Buying a residential house, whether as a place to live or an investment usually involves a substantial outlay and a degree of risk which can be minimised by undertaking a number of steps of checks as part of the conveyancing process, prior to an exchange of contracts or the expiration of the Cooling Off Period, these include:
Obtaining a Pest and Building Inspection
As you take the house and any other improvements on the land in its current condition (except in the case of any fraud or misleading conduct by the Vendor), you as the Purchaser have no specific rights to compel the Vendor to rectify and building or pest issues such as termites, leaking showers or poor building work. It is therefore prudent to ensure that you are fully aware of any fault with the property and how much it will cost to rectify if you proceed with the purchase, or as the basis for further negotiation regarding the purchase price.
Obtaining an Identification Survey from a qualified surveyor
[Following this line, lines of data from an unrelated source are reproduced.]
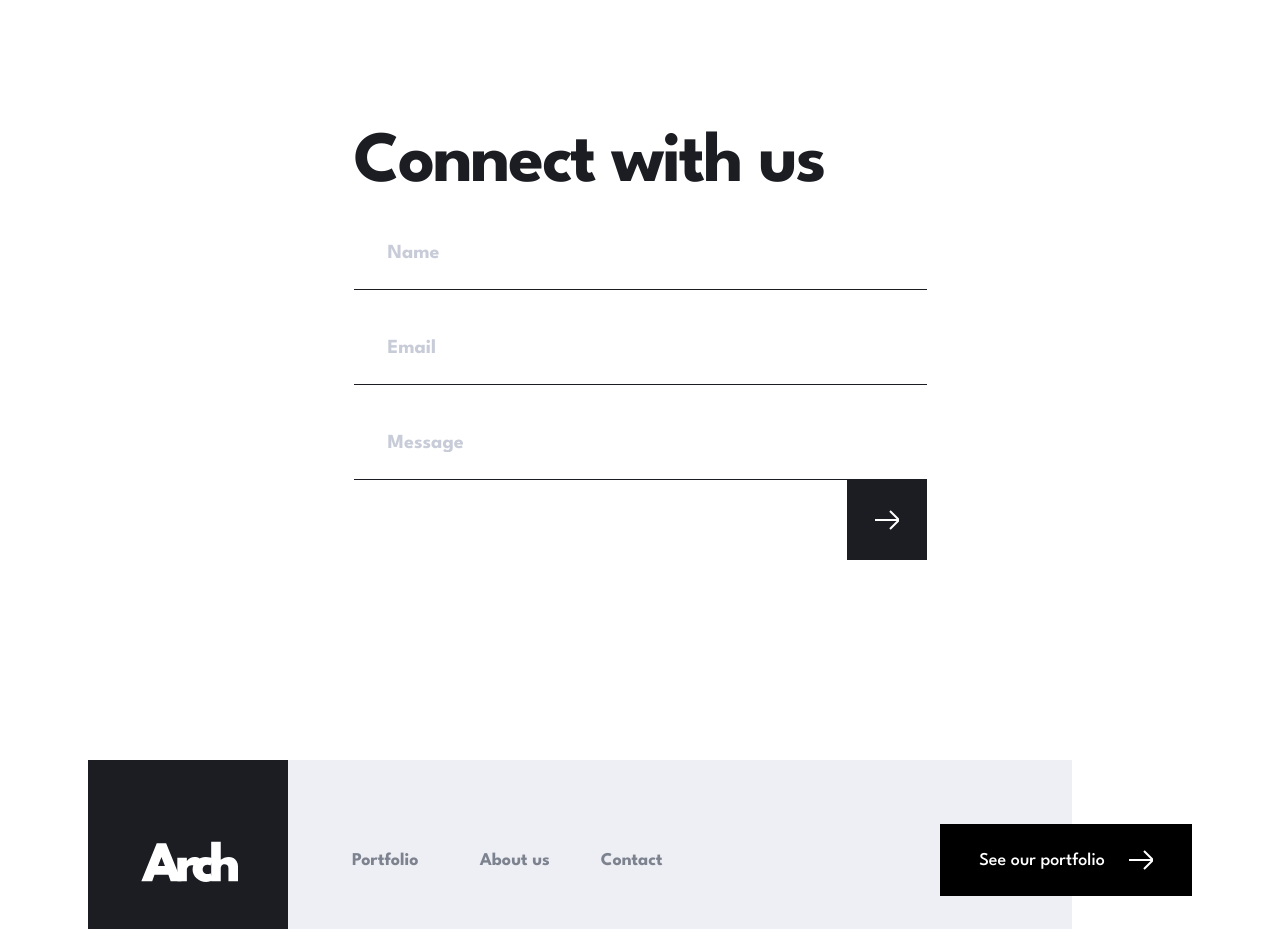
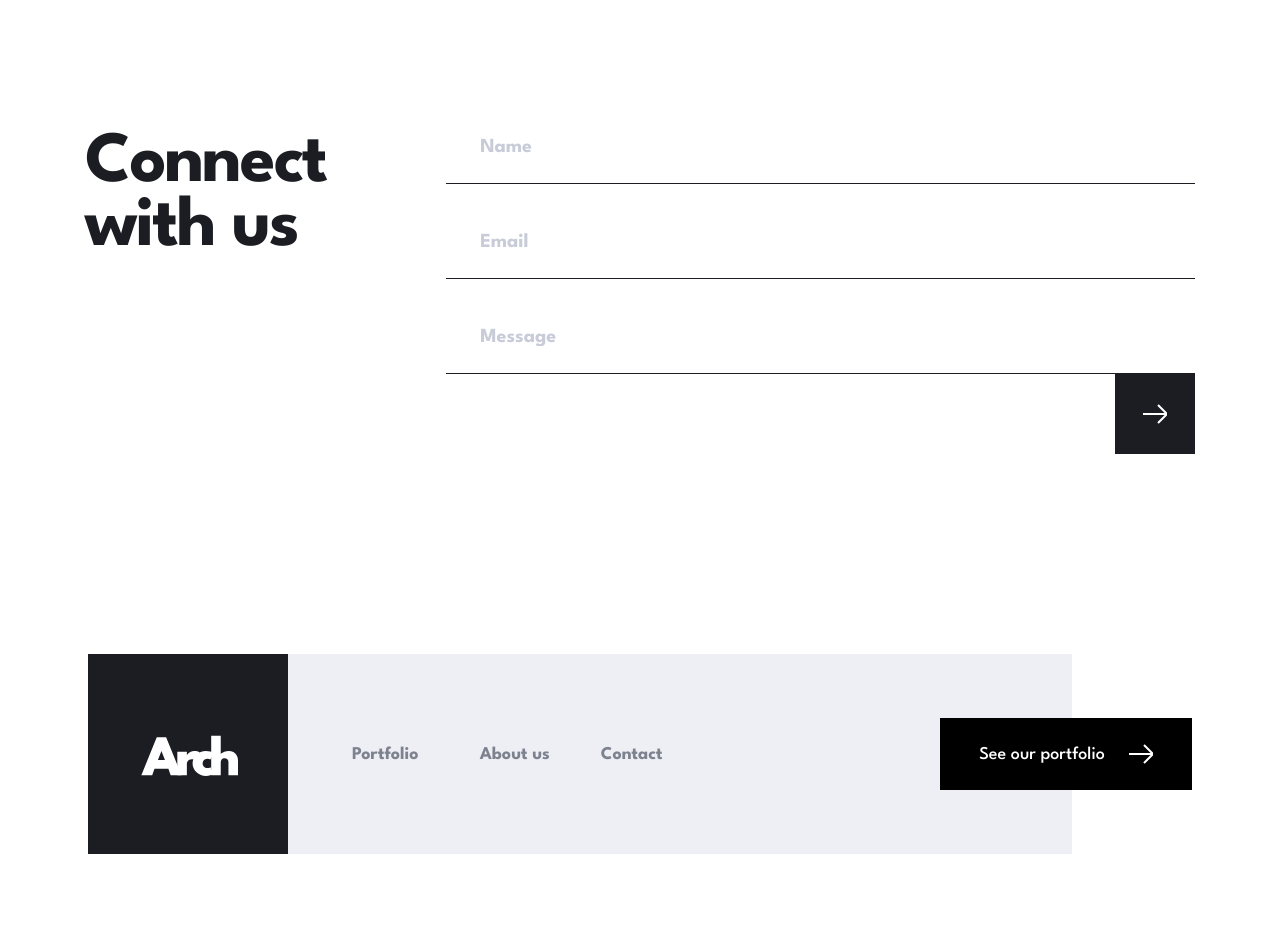
Before and after one commit to gigakhrz/arch-studio-multi-page-website, a Next.js app: page /contact in a window 1280 px wide. Shown: the part 2160-3089 px from the top of the page. After the commit the page ends 3014 px from the top, so only its background shows below. Built offline with nearby package versions, Linux system fonts and the light colour scheme.

Commit message:
add 1024-1280px respincives

```diff
--- a/src/app/components/contacChilds/ConectWithUs.tsx
+++ b/src/app/components/contacChilds/ConectWithUs.tsx
@@ -3,7 +3,7 @@ import arrowSvg from "../../../../public/assets/icons/Group 18.svg";
 
 export default function ConnectWith() {
   return (
-    <div className="w-[375px] px-[32px] gap-[42px] flex flex-col md:w-[573px] md:p-0">
+    <div className="w-[375px] px-[32px] gap-[42px] flex flex-col md:w-[573px] md:p-0 lg:flex-row lg:w-[860px] xl:w-[1110px]">
       <h2
         className="text-[48px] text-[#1B1D23] w-[200px] font-bold leading-[52px] tracking-[-1.714px]  md:text-[72px]
         md:leading-[64px] md:tracking-[-2px] md:w-[473px]"
```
A Identification Survey identifies the location of the house and other improvements on the lot, disclosing whether these are located wholly within the lot you are purchasing or whether all or part of the house or improvements encroach onto a neighbouring lot or Council land. Likewise the Identification Survey will disclose whether any structures on neighbouring lots are encroaching onto the lot you are purchasing.
Building Certificate from Council
If you have obtained an Identification Survey you will generally be in a position to make an application to the Local Council for a Building Certificate, which will protect you as the purchaser from any upgrading or demolition orders being made by Council with respect to the house and other improvements on the land that may have been constructed illegally, not in accordance with the relevant standard or which encroach onto Council land. This protection against the orders or action by Council remains current for a period of seven years.